Stored records>
____________
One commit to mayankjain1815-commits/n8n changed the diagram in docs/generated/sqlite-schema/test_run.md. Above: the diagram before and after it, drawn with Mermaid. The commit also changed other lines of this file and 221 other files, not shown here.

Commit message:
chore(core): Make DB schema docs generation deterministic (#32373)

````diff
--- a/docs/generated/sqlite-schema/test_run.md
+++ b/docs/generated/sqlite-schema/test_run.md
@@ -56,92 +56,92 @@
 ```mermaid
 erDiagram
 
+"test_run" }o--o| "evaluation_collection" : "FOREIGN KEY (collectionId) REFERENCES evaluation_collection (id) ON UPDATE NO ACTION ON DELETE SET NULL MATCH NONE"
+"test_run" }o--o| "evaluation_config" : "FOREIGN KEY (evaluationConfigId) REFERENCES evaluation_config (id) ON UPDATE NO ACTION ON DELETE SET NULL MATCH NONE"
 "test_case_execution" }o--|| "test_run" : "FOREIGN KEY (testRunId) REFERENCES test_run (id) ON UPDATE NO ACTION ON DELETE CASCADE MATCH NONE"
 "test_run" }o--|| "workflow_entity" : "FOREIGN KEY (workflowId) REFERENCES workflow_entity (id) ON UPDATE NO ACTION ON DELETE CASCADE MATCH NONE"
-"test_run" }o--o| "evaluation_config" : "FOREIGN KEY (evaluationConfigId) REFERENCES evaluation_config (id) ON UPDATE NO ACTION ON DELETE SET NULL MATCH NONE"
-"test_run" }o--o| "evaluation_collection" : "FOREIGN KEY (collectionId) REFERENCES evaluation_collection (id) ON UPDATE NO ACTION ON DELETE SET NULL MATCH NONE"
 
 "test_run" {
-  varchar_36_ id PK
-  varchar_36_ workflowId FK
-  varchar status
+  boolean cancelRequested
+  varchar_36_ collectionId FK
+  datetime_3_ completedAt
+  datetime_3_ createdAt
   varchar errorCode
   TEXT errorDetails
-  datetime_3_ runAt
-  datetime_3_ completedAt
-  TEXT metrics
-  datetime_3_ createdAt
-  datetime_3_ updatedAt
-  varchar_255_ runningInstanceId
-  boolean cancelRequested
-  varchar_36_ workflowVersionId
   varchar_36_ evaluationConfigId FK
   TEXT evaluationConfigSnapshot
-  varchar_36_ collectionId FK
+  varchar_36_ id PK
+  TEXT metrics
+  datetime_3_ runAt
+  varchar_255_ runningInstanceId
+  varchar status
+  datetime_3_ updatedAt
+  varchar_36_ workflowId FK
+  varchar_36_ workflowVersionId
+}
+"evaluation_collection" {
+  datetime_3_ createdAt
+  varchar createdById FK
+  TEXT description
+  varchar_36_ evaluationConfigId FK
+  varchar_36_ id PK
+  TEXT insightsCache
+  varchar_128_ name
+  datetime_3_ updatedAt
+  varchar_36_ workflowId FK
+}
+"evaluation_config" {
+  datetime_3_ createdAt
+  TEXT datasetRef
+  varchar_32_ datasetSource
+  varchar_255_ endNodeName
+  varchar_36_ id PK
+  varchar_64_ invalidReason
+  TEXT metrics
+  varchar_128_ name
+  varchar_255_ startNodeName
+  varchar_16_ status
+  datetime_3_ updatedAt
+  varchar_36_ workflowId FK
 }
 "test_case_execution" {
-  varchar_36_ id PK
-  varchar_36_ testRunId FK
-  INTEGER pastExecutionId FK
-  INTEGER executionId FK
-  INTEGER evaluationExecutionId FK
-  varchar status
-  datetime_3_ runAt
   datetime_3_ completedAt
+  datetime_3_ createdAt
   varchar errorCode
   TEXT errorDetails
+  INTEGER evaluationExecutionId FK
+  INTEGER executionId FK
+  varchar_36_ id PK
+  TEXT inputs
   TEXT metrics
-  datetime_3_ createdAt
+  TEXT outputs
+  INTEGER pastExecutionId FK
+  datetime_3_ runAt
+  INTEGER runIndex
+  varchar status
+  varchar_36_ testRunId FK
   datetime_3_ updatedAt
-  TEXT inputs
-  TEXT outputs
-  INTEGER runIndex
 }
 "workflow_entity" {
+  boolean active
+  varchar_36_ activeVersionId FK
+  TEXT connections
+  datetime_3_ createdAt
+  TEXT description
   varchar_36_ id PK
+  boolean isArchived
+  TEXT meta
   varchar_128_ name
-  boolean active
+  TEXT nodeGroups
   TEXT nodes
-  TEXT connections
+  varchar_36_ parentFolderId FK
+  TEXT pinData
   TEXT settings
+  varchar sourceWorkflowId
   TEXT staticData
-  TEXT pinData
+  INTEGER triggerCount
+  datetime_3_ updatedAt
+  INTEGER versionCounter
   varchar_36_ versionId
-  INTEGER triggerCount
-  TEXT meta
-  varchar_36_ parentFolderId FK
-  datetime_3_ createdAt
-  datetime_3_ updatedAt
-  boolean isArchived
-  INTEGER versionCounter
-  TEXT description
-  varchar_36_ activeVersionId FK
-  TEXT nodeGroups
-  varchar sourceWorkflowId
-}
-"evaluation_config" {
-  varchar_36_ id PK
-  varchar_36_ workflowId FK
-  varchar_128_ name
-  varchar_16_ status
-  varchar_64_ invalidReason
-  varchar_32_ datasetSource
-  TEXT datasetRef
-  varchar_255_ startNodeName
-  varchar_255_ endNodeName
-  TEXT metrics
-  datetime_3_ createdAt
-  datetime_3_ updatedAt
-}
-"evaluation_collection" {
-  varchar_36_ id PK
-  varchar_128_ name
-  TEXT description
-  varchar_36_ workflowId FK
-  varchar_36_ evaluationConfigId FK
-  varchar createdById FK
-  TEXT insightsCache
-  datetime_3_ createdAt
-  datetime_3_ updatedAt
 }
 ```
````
____________
Exercise> A single number is the answer: the number of lines in the entries that contain "connections".

Output of the exercise> 2